- Your task -
In how many lines of the records below does the word "lengthening" appear? Answer with the number alone.

- Records -
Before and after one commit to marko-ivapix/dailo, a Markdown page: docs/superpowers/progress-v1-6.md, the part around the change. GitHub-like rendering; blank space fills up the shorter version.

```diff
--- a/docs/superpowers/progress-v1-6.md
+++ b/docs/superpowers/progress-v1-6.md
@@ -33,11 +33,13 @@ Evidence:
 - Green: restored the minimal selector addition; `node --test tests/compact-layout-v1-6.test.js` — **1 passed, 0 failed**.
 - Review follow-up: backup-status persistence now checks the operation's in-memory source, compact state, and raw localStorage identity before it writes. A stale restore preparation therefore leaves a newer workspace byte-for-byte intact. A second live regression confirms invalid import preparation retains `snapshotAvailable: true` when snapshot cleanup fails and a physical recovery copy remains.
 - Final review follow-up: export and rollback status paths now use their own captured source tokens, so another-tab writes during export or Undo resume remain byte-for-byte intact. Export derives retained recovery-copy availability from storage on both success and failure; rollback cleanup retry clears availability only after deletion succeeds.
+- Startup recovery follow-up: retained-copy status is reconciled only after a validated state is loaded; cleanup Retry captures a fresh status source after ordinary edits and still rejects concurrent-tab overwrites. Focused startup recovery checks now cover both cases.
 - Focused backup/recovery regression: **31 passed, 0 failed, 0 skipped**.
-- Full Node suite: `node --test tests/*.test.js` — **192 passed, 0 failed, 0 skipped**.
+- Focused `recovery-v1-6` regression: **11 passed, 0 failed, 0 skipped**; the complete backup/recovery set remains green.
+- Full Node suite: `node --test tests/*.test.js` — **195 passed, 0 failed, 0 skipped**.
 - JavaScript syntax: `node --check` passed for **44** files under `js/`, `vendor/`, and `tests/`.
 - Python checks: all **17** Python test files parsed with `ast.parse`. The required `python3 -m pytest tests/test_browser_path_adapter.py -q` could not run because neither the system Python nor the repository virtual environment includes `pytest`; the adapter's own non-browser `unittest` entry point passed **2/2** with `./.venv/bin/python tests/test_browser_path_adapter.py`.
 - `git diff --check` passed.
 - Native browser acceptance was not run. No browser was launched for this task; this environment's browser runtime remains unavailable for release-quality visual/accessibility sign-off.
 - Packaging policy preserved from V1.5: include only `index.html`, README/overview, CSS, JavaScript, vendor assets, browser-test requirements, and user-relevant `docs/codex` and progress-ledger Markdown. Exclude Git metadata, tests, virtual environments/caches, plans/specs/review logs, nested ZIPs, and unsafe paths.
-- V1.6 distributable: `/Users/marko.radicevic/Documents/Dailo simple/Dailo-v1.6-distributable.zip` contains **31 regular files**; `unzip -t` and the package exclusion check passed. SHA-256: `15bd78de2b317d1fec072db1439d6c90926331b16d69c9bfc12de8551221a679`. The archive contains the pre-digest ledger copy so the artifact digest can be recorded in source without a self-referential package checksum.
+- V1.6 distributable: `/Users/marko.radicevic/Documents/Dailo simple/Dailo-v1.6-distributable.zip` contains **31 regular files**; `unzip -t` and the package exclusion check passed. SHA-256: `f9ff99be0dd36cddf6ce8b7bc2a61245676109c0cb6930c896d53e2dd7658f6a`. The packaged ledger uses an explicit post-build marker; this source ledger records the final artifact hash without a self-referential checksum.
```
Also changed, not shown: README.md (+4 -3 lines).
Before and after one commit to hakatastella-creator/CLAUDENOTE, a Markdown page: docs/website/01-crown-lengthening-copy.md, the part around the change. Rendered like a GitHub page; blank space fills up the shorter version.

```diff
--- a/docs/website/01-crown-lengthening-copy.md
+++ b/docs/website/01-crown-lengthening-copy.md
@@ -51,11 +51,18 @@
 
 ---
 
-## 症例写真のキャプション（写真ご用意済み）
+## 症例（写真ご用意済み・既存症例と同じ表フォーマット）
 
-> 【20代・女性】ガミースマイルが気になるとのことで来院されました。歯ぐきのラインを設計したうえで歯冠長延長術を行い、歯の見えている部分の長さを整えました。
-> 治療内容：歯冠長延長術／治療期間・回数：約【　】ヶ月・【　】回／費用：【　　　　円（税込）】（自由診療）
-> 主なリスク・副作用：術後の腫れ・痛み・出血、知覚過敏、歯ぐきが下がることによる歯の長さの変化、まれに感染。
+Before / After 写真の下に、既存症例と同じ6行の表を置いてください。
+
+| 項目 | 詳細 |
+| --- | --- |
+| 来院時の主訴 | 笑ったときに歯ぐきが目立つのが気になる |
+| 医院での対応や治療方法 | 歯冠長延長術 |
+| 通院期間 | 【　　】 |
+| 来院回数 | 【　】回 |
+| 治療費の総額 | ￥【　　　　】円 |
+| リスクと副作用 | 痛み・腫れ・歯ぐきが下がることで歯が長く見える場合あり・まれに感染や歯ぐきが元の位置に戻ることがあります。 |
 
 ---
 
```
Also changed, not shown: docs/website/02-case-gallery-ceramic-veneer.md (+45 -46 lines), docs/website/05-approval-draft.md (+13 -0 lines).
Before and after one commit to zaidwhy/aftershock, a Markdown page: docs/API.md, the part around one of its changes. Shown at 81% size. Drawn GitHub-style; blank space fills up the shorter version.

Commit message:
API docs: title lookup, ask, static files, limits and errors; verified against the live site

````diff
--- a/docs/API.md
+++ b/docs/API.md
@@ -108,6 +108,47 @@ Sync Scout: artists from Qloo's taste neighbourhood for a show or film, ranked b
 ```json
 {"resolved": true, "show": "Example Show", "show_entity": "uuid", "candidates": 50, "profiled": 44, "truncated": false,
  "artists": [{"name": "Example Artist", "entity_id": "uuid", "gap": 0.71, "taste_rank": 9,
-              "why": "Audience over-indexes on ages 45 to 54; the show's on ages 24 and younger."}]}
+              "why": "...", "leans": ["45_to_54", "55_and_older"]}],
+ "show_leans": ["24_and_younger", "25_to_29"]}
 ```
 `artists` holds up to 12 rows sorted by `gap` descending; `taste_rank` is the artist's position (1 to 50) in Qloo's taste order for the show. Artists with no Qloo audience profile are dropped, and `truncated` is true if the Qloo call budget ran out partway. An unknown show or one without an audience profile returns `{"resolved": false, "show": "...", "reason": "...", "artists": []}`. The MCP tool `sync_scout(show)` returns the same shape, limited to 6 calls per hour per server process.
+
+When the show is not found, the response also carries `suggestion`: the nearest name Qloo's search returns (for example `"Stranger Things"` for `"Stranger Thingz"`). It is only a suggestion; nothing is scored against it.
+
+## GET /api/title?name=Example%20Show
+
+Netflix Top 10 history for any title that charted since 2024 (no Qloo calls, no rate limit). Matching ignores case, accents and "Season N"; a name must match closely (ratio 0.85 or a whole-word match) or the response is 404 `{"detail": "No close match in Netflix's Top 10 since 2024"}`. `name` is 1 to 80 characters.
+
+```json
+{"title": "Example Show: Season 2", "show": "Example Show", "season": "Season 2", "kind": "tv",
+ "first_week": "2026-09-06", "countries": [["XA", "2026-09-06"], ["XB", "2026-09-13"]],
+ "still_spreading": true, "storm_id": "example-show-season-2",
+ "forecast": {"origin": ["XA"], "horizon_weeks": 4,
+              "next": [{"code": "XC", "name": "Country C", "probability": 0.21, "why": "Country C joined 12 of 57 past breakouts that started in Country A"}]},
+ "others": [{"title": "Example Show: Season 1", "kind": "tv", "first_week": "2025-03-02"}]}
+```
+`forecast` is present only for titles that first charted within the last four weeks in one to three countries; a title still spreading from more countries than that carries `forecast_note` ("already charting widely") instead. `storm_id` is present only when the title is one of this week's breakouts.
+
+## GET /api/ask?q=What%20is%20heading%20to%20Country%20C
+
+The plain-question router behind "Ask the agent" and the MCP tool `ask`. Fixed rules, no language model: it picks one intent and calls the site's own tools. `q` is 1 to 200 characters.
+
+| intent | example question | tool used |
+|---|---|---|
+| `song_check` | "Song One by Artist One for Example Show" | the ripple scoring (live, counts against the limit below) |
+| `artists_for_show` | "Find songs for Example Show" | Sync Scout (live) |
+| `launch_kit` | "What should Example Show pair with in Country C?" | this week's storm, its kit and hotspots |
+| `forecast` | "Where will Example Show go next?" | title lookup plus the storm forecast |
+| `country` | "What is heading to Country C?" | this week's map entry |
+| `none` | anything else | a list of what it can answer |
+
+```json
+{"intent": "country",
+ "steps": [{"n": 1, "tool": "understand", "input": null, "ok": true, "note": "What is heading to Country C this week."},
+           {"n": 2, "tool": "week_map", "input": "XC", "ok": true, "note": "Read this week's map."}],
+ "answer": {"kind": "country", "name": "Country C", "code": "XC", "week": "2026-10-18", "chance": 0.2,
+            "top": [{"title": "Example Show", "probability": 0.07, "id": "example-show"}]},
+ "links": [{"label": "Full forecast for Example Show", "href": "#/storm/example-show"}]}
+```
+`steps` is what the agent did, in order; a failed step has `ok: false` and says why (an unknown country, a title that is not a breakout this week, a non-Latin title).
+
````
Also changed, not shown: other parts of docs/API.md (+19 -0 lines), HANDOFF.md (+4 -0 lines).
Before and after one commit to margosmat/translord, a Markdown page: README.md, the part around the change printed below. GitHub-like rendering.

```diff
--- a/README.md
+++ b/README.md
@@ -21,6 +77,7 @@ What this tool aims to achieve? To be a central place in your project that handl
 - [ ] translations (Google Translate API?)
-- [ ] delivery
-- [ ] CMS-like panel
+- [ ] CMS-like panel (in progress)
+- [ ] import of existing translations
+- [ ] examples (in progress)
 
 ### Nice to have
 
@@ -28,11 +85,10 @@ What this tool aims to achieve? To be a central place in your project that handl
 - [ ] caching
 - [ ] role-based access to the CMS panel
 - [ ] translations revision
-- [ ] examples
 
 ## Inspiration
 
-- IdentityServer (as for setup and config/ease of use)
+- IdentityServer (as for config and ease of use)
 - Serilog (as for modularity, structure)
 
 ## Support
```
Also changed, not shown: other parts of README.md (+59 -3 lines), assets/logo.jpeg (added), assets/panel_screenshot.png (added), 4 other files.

- Result for this exercise -
3